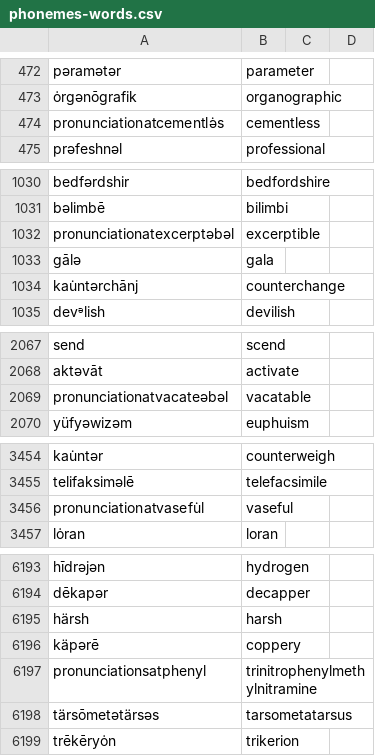
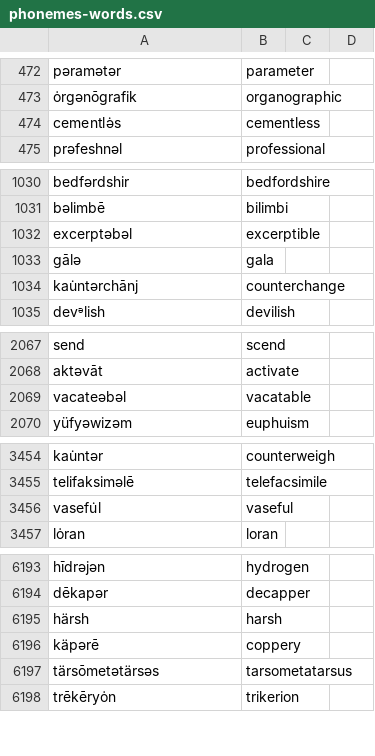
Before and after one commit to trigaten/phoneme-to-grapheme, a CSV file: phonemes-words.csv, drawn as a sheet; only a part is shown, gaps mark what is left out; the diff covers the shown part only.

Commit message:
get_phonemes_conc is

```diff
--- a/phonemes-words.csv
+++ b/phonemes-words.csv
@@ -473,3 +473,3 @@ pəramətər,parameter
 ȯrgənōgrafik,organographic
-pronunciationatcementlə̇s,cementless
+cementlə̇s,cementless
 prəfeshnəl,professional
@@ -1031,3 +1031,3 @@ bedfərdshir,bedfordshire
 bəlimbē,bilimbi
-pronunciationatexcerptəbəl,excerptible
+excerptəbəl,excerptible
 gālə,gala
@@ -2068,3 +2068,3 @@ send,scend
 aktəvāt,activate
-pronunciationatvacateəbəl,vacatable
+vacateəbəl,vacatable
 yüfyəwizəm,euphuism
@@ -3455,3 +3455,3 @@ kau̇ntər,counterweigh
 telifaksiməlē,telefacsimile
-pronunciationatvasefu̇l,vaseful
+vasefu̇l,vaseful
 lȯran,loran
@@ -6196,3 +6196,2 @@ härsh,harsh
 käpərē,coppery
-pronunciationsatphenyl,trinitrophenylmethylnitramine
 tärsōmetətärsəs,tarsometatarsus
```
Also changed, not shown: 10 edited cells elsewhere in this file, 1 other file.
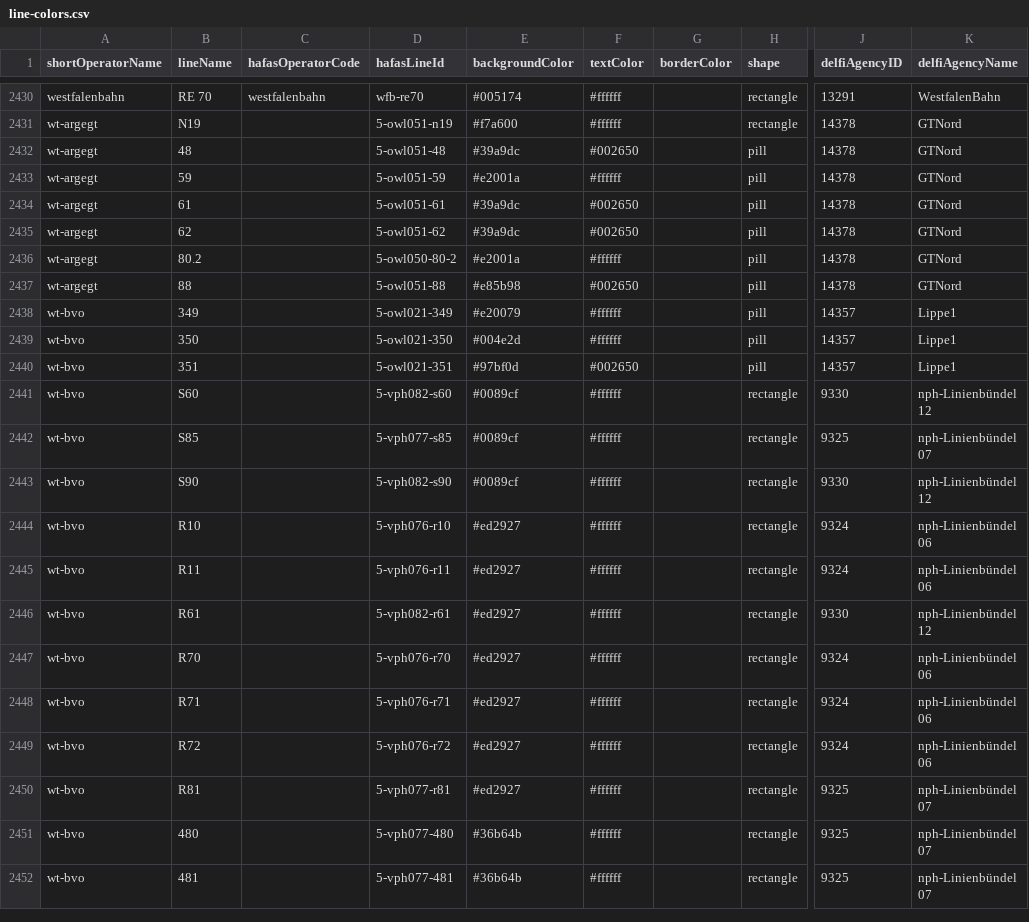
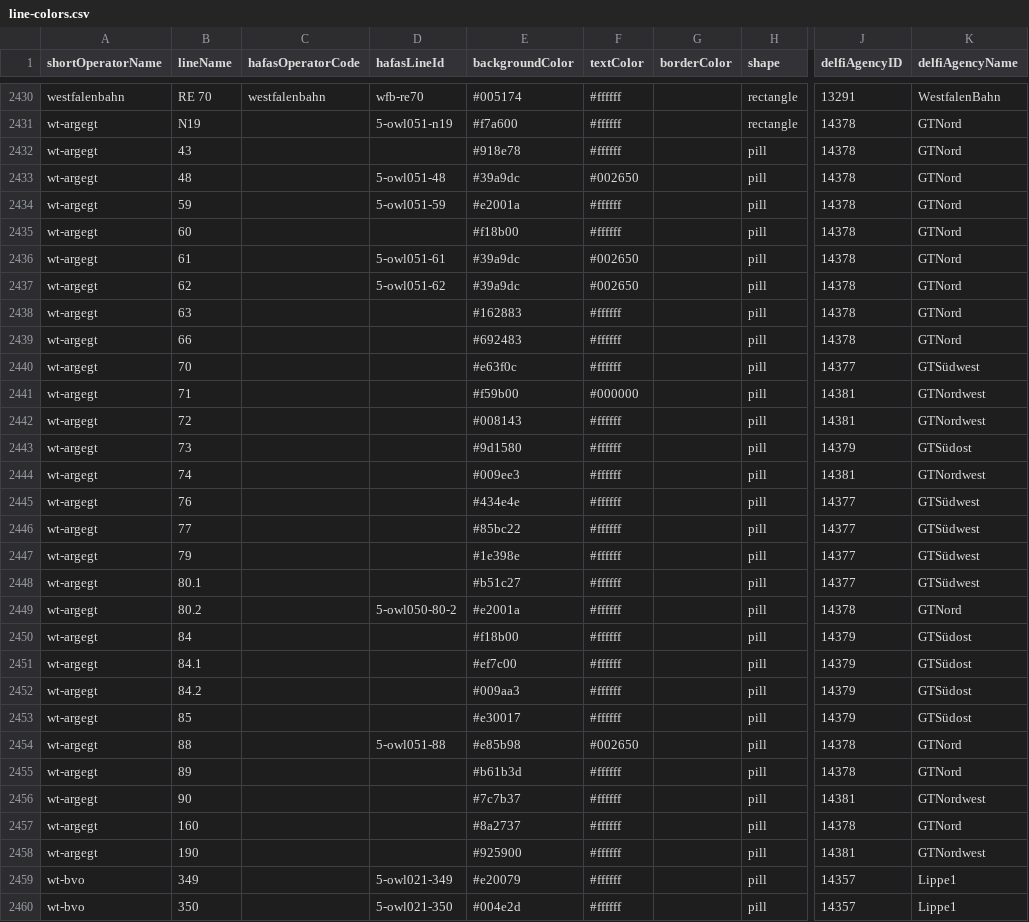
Before and after one commit to Traewelling/line-colors, a CSV file: line-colors.csv, drawn as a sheet; only a part is shown, gaps mark what is left out; the shorter side is filled out with more unchanged rows; rows hold the shown columns only; the diff covers the shown part only; the diff names each change by its address in the sheet, - before the commit and + after, or states it on an @@ line.

Commit message:
Add Regiobus Großraum Gütersloh / Bielefeld
* Bus line 63 is no longer operated by moBiel; now a part of ArGe ÖPNV GT

```diff
--- a/line-colors.csv
+++ b/line-colors.csv
+row 2432: wt-argegt | 43 |  |  | #918e78 | #ffffff |  | pill | 14378 | GTNord
+row 2435: wt-argegt | 60 |  |  | #f18b00 | #ffffff |  | pill | 14378 | GTNord
+row 2438: wt-argegt | 63 |  |  | #162883 | #ffffff |  | pill | 14378 | GTNord
+row 2439: wt-argegt | 66 |  |  | #692483 | #ffffff |  | pill | 14378 | GTNord
+row 2440: wt-argegt | 70 |  |  | #e63f0c | #ffffff |  | pill | 14377 | GTSüdwest
+row 2441: wt-argegt | 71 |  |  | #f59b00 | #000000 |  | pill | 14381 | GTNordwest
+row 2442: wt-argegt | 72 |  |  | #008143 | #ffffff |  | pill | 14381 | GTNordwest
+row 2443: wt-argegt | 73 |  |  | #9d1580 | #ffffff |  | pill | 14379 | GTSüdost
+row 2444: wt-argegt | 74 |  |  | #009ee3 | #ffffff |  | pill | 14381 | GTNordwest
+row 2445: wt-argegt | 76 |  |  | #434e4e | #ffffff |  | pill | 14377 | GTSüdwest
+row 2446: wt-argegt | 77 |  |  | #85bc22 | #ffffff |  | pill | 14377 | GTSüdwest
+row 2447: wt-argegt | 79 |  |  | #1e398e | #ffffff |  | pill | 14377 | GTSüdwest
+row 2448: wt-argegt | 80.1 |  |  | #b51c27 | #ffffff |  | pill | 14377 | GTSüdwest
+row 2450: wt-argegt | 84 |  |  | #f18b00 | #ffffff |  | pill | 14379 | GTSüdost
+row 2451: wt-argegt | 84.1 |  |  | #ef7c00 | #ffffff |  | pill | 14379 | GTSüdost
+row 2452: wt-argegt | 84.2 |  |  | #009aa3 | #ffffff |  | pill | 14379 | GTSüdost
+row 2453: wt-argegt | 85 |  |  | #e30017 | #ffffff |  | pill | 14379 | GTSüdost
+row 2455: wt-argegt | 89 |  |  | #b61b3d | #ffffff |  | pill | 14378 | GTNord
+row 2456: wt-argegt | 90 |  |  | #7c7b37 | #ffffff |  | pill | 14381 | GTNordwest
+row 2457: wt-argegt | 160 |  |  | #8a2737 | #ffffff |  | pill | 14378 | GTNord
+row 2458: wt-argegt | 190 |  |  | #925900 | #ffffff |  | pill | 14381 | GTNordwest
```
Also changed, not shown: 1 added row and 1 removed row elsewhere in this file, 1 other file.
☆ ☆ ☆
Give back every record exactly. Omit the pictures.

§ **RESULT**:
Before and after one commit to trigaten/phoneme-to-grapheme, a CSV file: phonemes-words.csv, drawn as a sheet; only a part is shown, gaps mark what is left out; the diff covers the shown part only.

Commit message:
get_phonemes_conc is

```diff
--- a/phonemes-words.csv
+++ b/phonemes-words.csv
@@ -473,3 +473,3 @@ pəramətər,parameter
 ȯrgənōgrafik,organographic
-pronunciationatcementlə̇s,cementless
+cementlə̇s,cementless
 prəfeshnəl,professional
@@ -1031,3 +1031,3 @@ bedfərdshir,bedfordshire
 bəlimbē,bilimbi
-pronunciationatexcerptəbəl,excerptible
+excerptəbəl,excerptible
 gālə,gala
@@ -2068,3 +2068,3 @@ send,scend
 aktəvāt,activate
-pronunciationatvacateəbəl,vacatable
+vacateəbəl,vacatable
 yüfyəwizəm,euphuism
@@ -3455,3 +3455,3 @@ kau̇ntər,counterweigh
 telifaksiməlē,telefacsimile
-pronunciationatvasefu̇l,vaseful
+vasefu̇l,vaseful
 lȯran,loran
@@ -6196,3 +6196,2 @@ härsh,harsh
 käpərē,coppery
-pronunciationsatphenyl,trinitrophenylmethylnitramine
 tärsōmetətärsəs,tarsometatarsus
```
Also changed, not shown: 10 edited cells elsewhere in this file, 1 other file.
Before and after one commit to Traewelling/line-colors, a CSV file: line-colors.csv, drawn as a sheet; only a part is shown, gaps mark what is left out; the shorter side is filled out with more unchanged rows; rows hold the shown columns only; the diff covers the shown part only; the diff names each change by its address in the sheet, - before the commit and + after, or states it on an @@ line.

Commit message:
Add Regiobus Großraum Gütersloh / Bielefeld
* Bus line 63 is no longer operated by moBiel; now a part of ArGe ÖPNV GT

```diff
--- a/line-colors.csv
+++ b/line-colors.csv
+row 2432: wt-argegt | 43 |  |  | #918e78 | #ffffff |  | pill | 14378 | GTNord
+row 2435: wt-argegt | 60 |  |  | #f18b00 | #ffffff |  | pill | 14378 | GTNord
+row 2438: wt-argegt | 63 |  |  | #162883 | #ffffff |  | pill | 14378 | GTNord
+row 2439: wt-argegt | 66 |  |  | #692483 | #ffffff |  | pill | 14378 | GTNord
+row 2440: wt-argegt | 70 |  |  | #e63f0c | #ffffff |  | pill | 14377 | GTSüdwest
+row 2441: wt-argegt | 71 |  |  | #f59b00 | #000000 |  | pill | 14381 | GTNordwest
+row 2442: wt-argegt | 72 |  |  | #008143 | #ffffff |  | pill | 14381 | GTNordwest
+row 2443: wt-argegt | 73 |  |  | #9d1580 | #ffffff |  | pill | 14379 | GTSüdost
+row 2444: wt-argegt | 74 |  |  | #009ee3 | #ffffff |  | pill | 14381 | GTNordwest
+row 2445: wt-argegt | 76 |  |  | #434e4e | #ffffff |  | pill | 14377 | GTSüdwest
+row 2446: wt-argegt | 77 |  |  | #85bc22 | #ffffff |  | pill | 14377 | GTSüdwest
+row 2447: wt-argegt | 79 |  |  | #1e398e | #ffffff |  | pill | 14377 | GTSüdwest
+row 2448: wt-argegt | 80.1 |  |  | #b51c27 | #ffffff |  | pill | 14377 | GTSüdwest
+row 2450: wt-argegt | 84 |  |  | #f18b00 | #ffffff |  | pill | 14379 | GTSüdost
+row 2451: wt-argegt | 84.1 |  |  | #ef7c00 | #ffffff |  | pill | 14379 | GTSüdost
+row 2452: wt-argegt | 84.2 |  |  | #009aa3 | #ffffff |  | pill | 14379 | GTSüdost
+row 2453: wt-argegt | 85 |  |  | #e30017 | #ffffff |  | pill | 14379 | GTSüdost
+row 2455: wt-argegt | 89 |  |  | #b61b3d | #ffffff |  | pill | 14378 | GTNord
+row 2456: wt-argegt | 90 |  |  | #7c7b37 | #ffffff |  | pill | 14381 | GTNordwest
+row 2457: wt-argegt | 160 |  |  | #8a2737 | #ffffff |  | pill | 14378 | GTNord
+row 2458: wt-argegt | 190 |  |  | #925900 | #ffffff |  | pill | 14381 | GTNordwest
```
Also changed, not shown: 1 added row and 1 removed row elsewhere in this file, 1 other file.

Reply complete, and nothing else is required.